Work order -
Needed from the data below: all lines that contain the word "MyHomePage".

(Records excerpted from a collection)
****

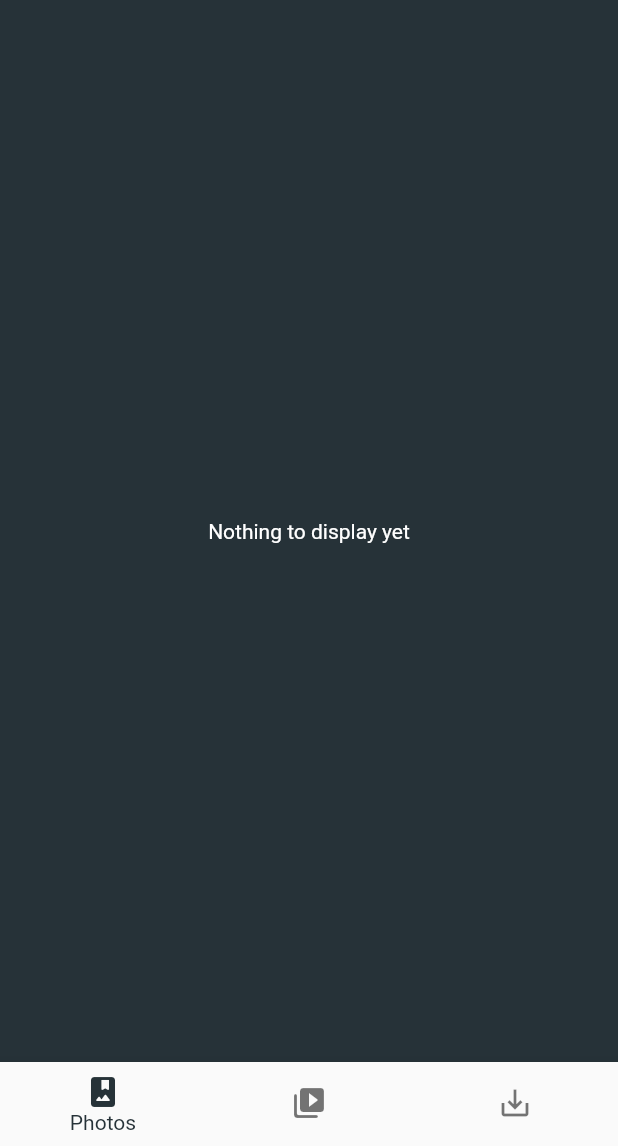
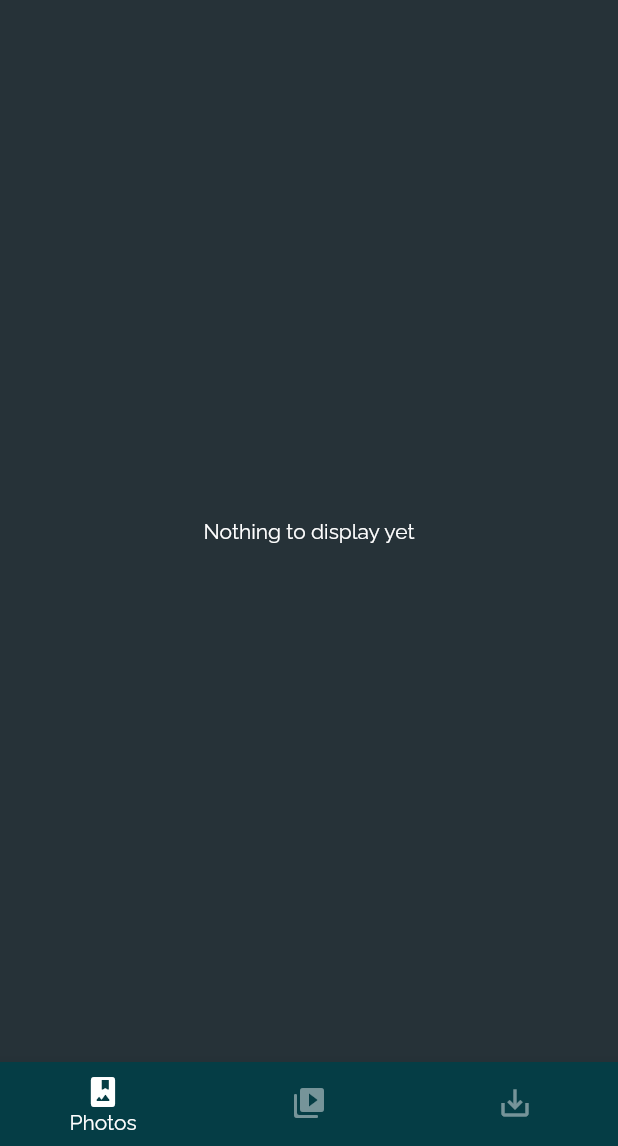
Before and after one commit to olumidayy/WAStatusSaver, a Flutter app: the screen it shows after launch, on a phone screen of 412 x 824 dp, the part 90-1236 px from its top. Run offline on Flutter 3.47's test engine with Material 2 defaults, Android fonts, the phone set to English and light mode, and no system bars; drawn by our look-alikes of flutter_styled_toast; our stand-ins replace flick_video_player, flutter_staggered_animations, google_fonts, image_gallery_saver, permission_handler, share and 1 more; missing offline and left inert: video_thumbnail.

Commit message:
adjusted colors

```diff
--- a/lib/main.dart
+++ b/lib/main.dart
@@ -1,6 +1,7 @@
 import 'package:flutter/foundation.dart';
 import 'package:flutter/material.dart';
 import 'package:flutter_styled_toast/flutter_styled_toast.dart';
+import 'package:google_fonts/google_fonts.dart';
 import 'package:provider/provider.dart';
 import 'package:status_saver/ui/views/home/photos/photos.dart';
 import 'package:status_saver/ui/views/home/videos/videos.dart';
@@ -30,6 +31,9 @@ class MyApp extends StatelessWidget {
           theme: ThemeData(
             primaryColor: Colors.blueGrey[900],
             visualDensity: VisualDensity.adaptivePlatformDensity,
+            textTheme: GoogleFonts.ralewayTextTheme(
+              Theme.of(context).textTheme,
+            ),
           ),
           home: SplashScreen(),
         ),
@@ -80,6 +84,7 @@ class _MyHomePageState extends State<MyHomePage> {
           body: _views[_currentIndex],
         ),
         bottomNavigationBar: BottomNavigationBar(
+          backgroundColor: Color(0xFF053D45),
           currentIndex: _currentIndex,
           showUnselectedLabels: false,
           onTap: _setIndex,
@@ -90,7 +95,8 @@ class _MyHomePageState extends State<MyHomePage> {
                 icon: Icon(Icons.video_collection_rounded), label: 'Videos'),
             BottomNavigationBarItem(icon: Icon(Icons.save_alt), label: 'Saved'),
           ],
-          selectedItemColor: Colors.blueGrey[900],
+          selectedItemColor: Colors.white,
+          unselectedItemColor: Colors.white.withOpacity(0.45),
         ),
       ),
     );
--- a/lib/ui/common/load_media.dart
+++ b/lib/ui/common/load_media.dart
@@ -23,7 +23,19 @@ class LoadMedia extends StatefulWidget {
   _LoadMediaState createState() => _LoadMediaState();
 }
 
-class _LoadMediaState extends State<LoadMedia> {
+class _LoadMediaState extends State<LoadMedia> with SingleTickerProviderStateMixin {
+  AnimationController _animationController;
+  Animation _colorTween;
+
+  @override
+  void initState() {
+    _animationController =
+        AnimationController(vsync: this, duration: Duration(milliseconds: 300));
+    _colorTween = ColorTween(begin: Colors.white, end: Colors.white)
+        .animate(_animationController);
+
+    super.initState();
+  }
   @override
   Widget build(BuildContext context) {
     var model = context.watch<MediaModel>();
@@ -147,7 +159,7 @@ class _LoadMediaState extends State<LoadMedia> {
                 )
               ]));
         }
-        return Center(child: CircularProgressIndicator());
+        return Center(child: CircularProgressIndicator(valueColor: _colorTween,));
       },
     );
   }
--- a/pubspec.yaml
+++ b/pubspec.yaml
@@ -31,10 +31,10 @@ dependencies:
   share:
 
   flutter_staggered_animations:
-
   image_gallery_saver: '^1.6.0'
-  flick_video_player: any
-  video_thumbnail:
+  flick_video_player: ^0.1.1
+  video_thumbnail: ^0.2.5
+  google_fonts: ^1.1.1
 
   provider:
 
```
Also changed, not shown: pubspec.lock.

****

Result -
@@ -80,6 +84,7 @@ class _MyHomePageState extends State<MyHomePage> {
@@ -90,7 +95,8 @@ class _MyHomePageState extends State<MyHomePage> {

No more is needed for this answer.